On October 01, 1998 at 17:54:48, Jim Phillips wrote:

>On October 01, 1998 at 08:25:15, Roberto Waldteufel wrote:
>>On September 28, 1998 at 11:28:42, Peter Fendrich wrote:
>>>Sure, winning games is better than losing them... :)
>>>Search does in fact have some good effects by itself...
>>>There was an intresesting article in ICCA Journal a few years ago. I don't
>>>remember any details about the authors and such but here is what I remember from
>>>the article.
>>>They played two programs against each other with completely random evaluation.
>>>One program searched the tree, gave the leafs a random evaluation and and backed
>>>up the values in an alfa/beta manner. The other program just gave each move from
>>>the root a random evaluation. The first thoughts about a match like this is that
>>>the result will be as random as the evaluation code, but it wasn't!
>>>The results showed that the tree version was better because of a tendency to get
>>>more space just because of the tree search itself.

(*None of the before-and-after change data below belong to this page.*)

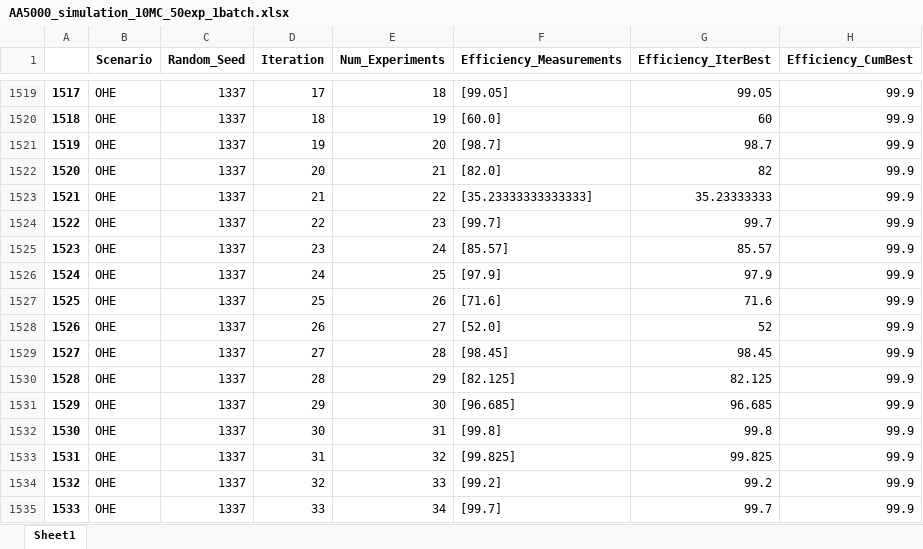
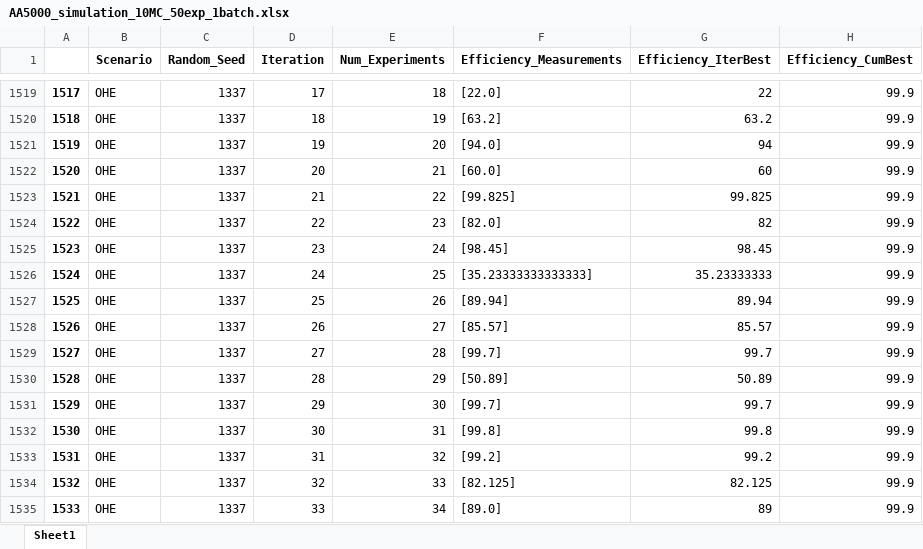
Before and after one commit to AC-BO-Hackathon/project-surface-science-syndicate, an Excel workbook: results/AA5000_simulation_10MC_50exp_1batch.xlsx, sheet Sheet1, drawn as a sheet; only a part is shown, gaps mark what is left out; values as stored, in another font and other column widths than the file's, no borders; the diff covers the shown part only; the diff names each change by its address in the sheet, - before the commit and + after, or states it on an @@ line.

```diff
--- a/results/AA5000_simulation_10MC_50exp_1batch.xlsx (sheet Sheet1)
+++ b/results/AA5000_simulation_10MC_50exp_1batch.xlsx (sheet Sheet1)
-F1519 (Efficiency_Measurements): [99.05]
+F1519 (Efficiency_Measurements): [22.0]
-G1519 (Efficiency_IterBest): 99.05
+G1519 (Efficiency_IterBest): 22
-F1520 (Efficiency_Measurements): [60.0]
+F1520 (Efficiency_Measurements): [63.2]
-G1520 (Efficiency_IterBest): 60
+G1520 (Efficiency_IterBest): 63.2
-F1521 (Efficiency_Measurements): [98.7]
+F1521 (Efficiency_Measurements): [94.0]
-G1521 (Efficiency_IterBest): 98.7
+G1521 (Efficiency_IterBest): 94
-F1522 (Efficiency_Measurements): [82.0]
+F1522 (Efficiency_Measurements): [60.0]
-G1522 (Efficiency_IterBest): 82
+G1522 (Efficiency_IterBest): 60
-F1523 (Efficiency_Measurements): [35.23333333333333]
+F1523 (Efficiency_Measurements): [99.825]
-G1523 (Efficiency_IterBest): 35.23333333
+G1523 (Efficiency_IterBest): 99.825
-F1524 (Efficiency_Measurements): [99.7]
+F1524 (Efficiency_Measurements): [82.0]
-G1524 (Efficiency_IterBest): 99.7
+G1524 (Efficiency_IterBest): 82
-F1525 (Efficiency_Measurements): [85.57]
+F1525 (Efficiency_Measurements): [98.45]
-G1525 (Efficiency_IterBest): 85.57
+G1525 (Efficiency_IterBest): 98.45
-F1526 (Efficiency_Measurements): [97.9]
+F1526 (Efficiency_Measurements): [35.23333333333333]
-G1526 (Efficiency_IterBest): 97.9
+G1526 (Efficiency_IterBest): 35.23333333
-F1527 (Efficiency_Measurements): [71.6]
+F1527 (Efficiency_Measurements): [89.94]
-G1527 (Efficiency_IterBest): 71.6
+G1527 (Efficiency_IterBest): 89.94
-F1528 (Efficiency_Measurements): [52.0]
+F1528 (Efficiency_Measurements): [85.57]
-G1528 (Efficiency_IterBest): 52
+G1528 (Efficiency_IterBest): 85.57
-F1529 (Efficiency_Measurements): [98.45]
+F1529 (Efficiency_Measurements): [99.7]
-G1529 (Efficiency_IterBest): 98.45
+G1529 (Efficiency_IterBest): 99.7
-F1530 (Efficiency_Measurements): [82.125]
+F1530 (Efficiency_Measurements): [50.89]
-G1530 (Efficiency_IterBest): 82.125
+G1530 (Efficiency_IterBest): 50.89
-F1531 (Efficiency_Measurements): [96.685]
+F1531 (Efficiency_Measurements): [99.7]
-G1531 (Efficiency_IterBest): 96.685
+G1531 (Efficiency_IterBest): 99.7
-F1533 (Efficiency_Measurements): [99.825]
+F1533 (Efficiency_Measurements): [99.2]
-G1533 (Efficiency_IterBest): 99.825
+G1533 (Efficiency_IterBest): 99.2
-F1534 (Efficiency_Measurements): [99.2]
+F1534 (Efficiency_Measurements): [82.125]
-G1534 (Efficiency_IterBest): 99.2
+G1534 (Efficiency_IterBest): 82.125
-F1535 (Efficiency_Measurements): [99.7]
+F1535 (Efficiency_Measurements): [89.0]
-G1535 (Efficiency_IterBest): 99.7
+G1535 (Efficiency_IterBest): 89
```
Also changed, not shown: 987 edited cells elsewhere in this sheet, results/AA1000_simulation_10MC_50exp_1batch.xlsx, results/AA2024_simulation_10MC_50exp_1batch.xlsx, 23 other files.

Well, my memory is fading
>>Maybe the tree version would find shallow mates, and the root version would not?
>>I think this might well account for the difference.
>>Best wishes,
>I'd like to throw in my 2 cents....  If you choose a move at random from
>the "leaf" nodes, you are going to tend to return to a root move that
>generates a "bushier branch".  Let's say you have three possible root
>moves, and you search two plies deep and choose a move at random.  If
>there are 10 "leaves" corresponding to the 1st root move, 20 leaves
>corresponding to the 2nd root move, and 70 leaves for the 3rd root move,
>there is a 70% chance that your random function will choose the 3rd root,
>which is the one that will also lead you to a more open position with a
>lot of possible moves to make.  The program that simply chooses a move at
>the root at random has only a 33 1/3 % chance of picking the 3rd root....
>Does this seem reasonable, or am I off around Jupiter?
>-Jim Phillips

You are absolutely right. The random evaluation in fact turned out to be a way
to find the moves that lead to more mobility.

Both programs were able to find shallow mates. This was not the issue here.


This page took 0.04 seconds to execute

Last modified: Thu, 07 Jul 11 08:48:38 -0700

Current Computer Chess Club Forums at Talkchess. This site by Sean Mintz.